Sacramento, Feb 25, 2021 — A new analysis of California unemployment insurance (UI) claims by the nonpartisan California Policy Lab finds that nearly 90% of unemployed or under-employed workers in California were receiving unemployment benefits in December 2020, a dramatic increase from earlier in the crisis when between 50-60% were receiving benefits. The share of unemployed and under-employed workers receiving UI benefits is typically referred to as the “recipiency rate.” The analysis also includes an update to CPL’s “Recovery Index” which finds wide variation in how well counties are recovering across the state, as measured by the number of people claiming UI benefits.
“The share of unemployed workers receiving UI benefits tends to rise during economic downturns, but even during the Great Recession, we didn’t approach the high rates that we’re seeing now,” explains Till von Wachter, a co-author of the analysis, UCLA economics professor and faculty director at the California Policy Lab. “About 60% of impacted workers were receiving benefits in April and May, which was already substantially larger before the pandemic. But as this crisis dragged on, that share increased substantially, with about 90% of unemployed or under-employed workers receiving UI benefits in December 2020.”
Based on past CPL UI reports, the analysis uses a more accurate measure of UI recipiency that factors in when individuals were unemployed, increased UI eligibility during the crisis, and presence of partial UI benefits. The analysis found that over 2.5 million unemployed Californians were not receiving regular UI benefits in April and May 2020, and while some of these workers likely received benefits under the Pandemic Unemployment Assistance (PUA) program, at least 500,000 workers did not. As the share of workers receiving regular UI benefits increased, the number of workers not receiving regular UI benefits decreased, hovering at around 250,000 in the last four months of 2020. There are several reasons why unemployed workers may not receive regular UI benefits, including not being eligible, not knowing about the program, and technology and administrative challenges in applying for and obtaining benefits.
The research team also examined how geographic disparities in the rates of UI benefit collection correlate with income, race and ethnicity, access to technology, and other social and economic factors. In counties with higher median household incomes, a larger share of their unemployed workers tended to receive UI benefits, while a smaller share of unemployed workers received benefits in counties with higher poverty rates.
The research team also analyzed regional differences in economic recovery. Of the 15 largest counties in California, Santa Clara (36.6) and Ventura (35.4) received the highest score on the Recovery Index, while Los Angeles (24.3), Kern (21.4), and San Bernardino (19.9) had the lowest scores. A score of 100 would indicate a full recovery, and that a county had the same number of people claiming UI benefits in December 2020 as it did in January 2020, before the crisis began. In contrast, a score of 0 would reflect that the number of individuals receiving UI benefits in December 2020 was still as high as during the peak of the crisis in early May 2020.
Key Research Findings
• Recipiency rates were lower in poorer counties, counties with a higher share of Hispanic residents, and in counties with higher shares of workers in agricultural industries.

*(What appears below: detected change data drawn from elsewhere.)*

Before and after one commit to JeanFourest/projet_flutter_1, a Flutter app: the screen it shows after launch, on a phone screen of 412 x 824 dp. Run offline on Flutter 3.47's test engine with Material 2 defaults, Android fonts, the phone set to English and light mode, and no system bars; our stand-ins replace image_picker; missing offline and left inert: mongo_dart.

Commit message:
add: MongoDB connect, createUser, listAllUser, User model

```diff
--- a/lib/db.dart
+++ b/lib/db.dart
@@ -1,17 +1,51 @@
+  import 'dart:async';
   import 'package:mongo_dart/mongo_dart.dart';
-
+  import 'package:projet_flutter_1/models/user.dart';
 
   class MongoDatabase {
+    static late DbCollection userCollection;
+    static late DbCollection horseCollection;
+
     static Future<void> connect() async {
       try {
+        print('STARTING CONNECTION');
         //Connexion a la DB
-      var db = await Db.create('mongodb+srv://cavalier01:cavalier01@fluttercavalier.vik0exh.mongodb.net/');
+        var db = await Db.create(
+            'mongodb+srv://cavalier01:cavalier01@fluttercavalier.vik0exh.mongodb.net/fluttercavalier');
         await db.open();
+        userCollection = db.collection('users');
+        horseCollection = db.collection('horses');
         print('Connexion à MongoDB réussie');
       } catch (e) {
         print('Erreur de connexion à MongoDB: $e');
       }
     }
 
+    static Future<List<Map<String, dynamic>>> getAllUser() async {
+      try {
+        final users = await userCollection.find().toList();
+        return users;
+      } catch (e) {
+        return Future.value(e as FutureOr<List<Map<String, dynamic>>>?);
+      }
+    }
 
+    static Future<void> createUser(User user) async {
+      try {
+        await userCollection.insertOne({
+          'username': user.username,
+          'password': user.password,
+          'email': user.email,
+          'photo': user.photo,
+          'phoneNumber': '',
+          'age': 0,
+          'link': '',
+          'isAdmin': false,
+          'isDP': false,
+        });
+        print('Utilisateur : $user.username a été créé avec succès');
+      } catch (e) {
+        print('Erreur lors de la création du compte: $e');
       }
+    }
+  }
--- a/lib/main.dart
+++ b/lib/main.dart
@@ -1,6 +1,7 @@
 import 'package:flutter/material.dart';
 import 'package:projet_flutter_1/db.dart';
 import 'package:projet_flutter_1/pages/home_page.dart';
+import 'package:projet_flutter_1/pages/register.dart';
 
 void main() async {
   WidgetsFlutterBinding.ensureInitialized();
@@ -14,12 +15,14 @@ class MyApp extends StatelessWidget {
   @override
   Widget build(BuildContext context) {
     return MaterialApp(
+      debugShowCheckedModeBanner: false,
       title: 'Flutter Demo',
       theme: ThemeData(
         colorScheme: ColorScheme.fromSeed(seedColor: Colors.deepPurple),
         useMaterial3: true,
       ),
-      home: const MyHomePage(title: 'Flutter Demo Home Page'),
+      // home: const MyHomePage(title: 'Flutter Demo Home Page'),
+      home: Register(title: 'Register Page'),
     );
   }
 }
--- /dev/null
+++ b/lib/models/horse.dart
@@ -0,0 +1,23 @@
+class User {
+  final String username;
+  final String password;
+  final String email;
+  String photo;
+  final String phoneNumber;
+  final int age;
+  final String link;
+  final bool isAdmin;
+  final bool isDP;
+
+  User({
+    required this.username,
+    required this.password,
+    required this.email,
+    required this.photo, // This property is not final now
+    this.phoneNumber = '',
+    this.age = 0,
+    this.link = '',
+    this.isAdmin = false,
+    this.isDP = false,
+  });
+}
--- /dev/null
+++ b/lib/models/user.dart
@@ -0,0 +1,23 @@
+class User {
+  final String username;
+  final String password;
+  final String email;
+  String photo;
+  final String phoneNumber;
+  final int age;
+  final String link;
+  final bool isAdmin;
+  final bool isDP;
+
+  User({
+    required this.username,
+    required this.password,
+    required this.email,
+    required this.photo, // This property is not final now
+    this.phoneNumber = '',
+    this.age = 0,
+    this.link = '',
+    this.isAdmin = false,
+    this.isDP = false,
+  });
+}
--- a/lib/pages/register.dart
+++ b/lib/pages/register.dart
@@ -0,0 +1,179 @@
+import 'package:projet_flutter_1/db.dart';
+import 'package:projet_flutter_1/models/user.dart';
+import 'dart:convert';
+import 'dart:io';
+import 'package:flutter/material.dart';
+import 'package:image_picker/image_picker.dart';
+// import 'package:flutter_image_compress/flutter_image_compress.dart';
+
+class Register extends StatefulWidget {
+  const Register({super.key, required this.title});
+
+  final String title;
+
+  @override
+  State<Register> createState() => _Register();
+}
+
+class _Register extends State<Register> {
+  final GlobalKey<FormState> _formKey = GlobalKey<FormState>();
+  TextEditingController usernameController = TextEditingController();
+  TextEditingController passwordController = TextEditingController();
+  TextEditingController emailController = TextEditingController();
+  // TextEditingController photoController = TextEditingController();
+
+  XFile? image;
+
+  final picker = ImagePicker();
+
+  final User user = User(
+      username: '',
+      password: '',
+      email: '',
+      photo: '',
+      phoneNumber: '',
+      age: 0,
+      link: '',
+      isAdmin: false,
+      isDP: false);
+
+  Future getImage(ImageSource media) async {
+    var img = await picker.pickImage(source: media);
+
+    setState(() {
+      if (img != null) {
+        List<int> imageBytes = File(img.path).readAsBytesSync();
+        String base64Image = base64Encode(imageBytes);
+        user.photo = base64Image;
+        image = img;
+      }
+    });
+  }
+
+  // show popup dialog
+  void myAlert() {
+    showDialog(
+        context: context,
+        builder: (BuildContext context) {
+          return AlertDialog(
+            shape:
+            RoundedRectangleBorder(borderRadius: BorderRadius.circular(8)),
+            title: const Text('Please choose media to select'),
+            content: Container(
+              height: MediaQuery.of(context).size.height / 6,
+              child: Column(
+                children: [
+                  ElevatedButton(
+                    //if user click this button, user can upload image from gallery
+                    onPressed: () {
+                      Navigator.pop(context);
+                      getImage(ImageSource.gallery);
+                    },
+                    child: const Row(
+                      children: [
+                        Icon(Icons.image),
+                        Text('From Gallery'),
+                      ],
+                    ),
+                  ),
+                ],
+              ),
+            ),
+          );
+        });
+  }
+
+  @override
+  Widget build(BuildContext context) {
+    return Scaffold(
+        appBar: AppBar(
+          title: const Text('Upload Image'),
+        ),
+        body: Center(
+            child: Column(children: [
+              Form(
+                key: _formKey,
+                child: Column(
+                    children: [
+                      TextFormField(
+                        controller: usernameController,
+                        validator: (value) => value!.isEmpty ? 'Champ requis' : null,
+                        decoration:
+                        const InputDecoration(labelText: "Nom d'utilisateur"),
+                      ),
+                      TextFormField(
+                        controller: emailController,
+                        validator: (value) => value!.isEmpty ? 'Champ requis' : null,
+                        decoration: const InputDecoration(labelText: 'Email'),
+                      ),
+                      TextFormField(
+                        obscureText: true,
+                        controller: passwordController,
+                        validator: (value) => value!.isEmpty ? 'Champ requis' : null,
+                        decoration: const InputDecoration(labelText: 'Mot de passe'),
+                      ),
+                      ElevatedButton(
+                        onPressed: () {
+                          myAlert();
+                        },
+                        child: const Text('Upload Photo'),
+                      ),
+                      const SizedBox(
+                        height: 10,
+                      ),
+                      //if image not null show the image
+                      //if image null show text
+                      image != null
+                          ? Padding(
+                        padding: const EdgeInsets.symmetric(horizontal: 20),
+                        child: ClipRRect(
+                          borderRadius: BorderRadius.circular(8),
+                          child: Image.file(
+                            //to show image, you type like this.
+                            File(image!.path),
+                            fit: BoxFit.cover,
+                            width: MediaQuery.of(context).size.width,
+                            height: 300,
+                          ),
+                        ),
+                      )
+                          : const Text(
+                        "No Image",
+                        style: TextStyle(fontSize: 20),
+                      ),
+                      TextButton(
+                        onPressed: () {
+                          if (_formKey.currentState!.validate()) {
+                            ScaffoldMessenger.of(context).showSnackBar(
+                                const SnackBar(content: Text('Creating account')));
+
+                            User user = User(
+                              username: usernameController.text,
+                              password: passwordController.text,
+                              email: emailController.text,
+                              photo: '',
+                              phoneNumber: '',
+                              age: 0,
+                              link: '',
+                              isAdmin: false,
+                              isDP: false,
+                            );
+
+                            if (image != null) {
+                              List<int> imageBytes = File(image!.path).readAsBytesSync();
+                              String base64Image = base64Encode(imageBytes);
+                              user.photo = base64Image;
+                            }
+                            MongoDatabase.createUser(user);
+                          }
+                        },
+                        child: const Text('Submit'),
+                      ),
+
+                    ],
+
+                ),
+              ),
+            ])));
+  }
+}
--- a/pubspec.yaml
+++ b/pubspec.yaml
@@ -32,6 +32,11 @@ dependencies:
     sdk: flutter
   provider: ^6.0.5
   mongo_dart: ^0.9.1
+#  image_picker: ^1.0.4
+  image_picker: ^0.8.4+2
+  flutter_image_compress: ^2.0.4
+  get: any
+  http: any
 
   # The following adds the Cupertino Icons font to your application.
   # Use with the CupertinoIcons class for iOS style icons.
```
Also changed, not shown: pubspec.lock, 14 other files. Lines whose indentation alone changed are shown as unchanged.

• San Bernardino County had the lowest Recovery Index score (19.9%), while San Benito County had the highest score at 49.1%.
• Counties with a higher share of Black and Hispanic residents have seen slower recoveries than counties with more White residents.
The Data Point page includes an interactive map and table with the Recovery Index for every county in California
The California Policy Lab creates data-driven insights for the public good. Our mission is to partner with California’s state and local governments to generate scientific evidence that solves California’s most urgent problems, including homelessness, poverty, crime, and education inequality. We facilitate close working partnerships between policymakers and researchers at the University of California to help evaluate and improve public programs through empirical research and technical assistance.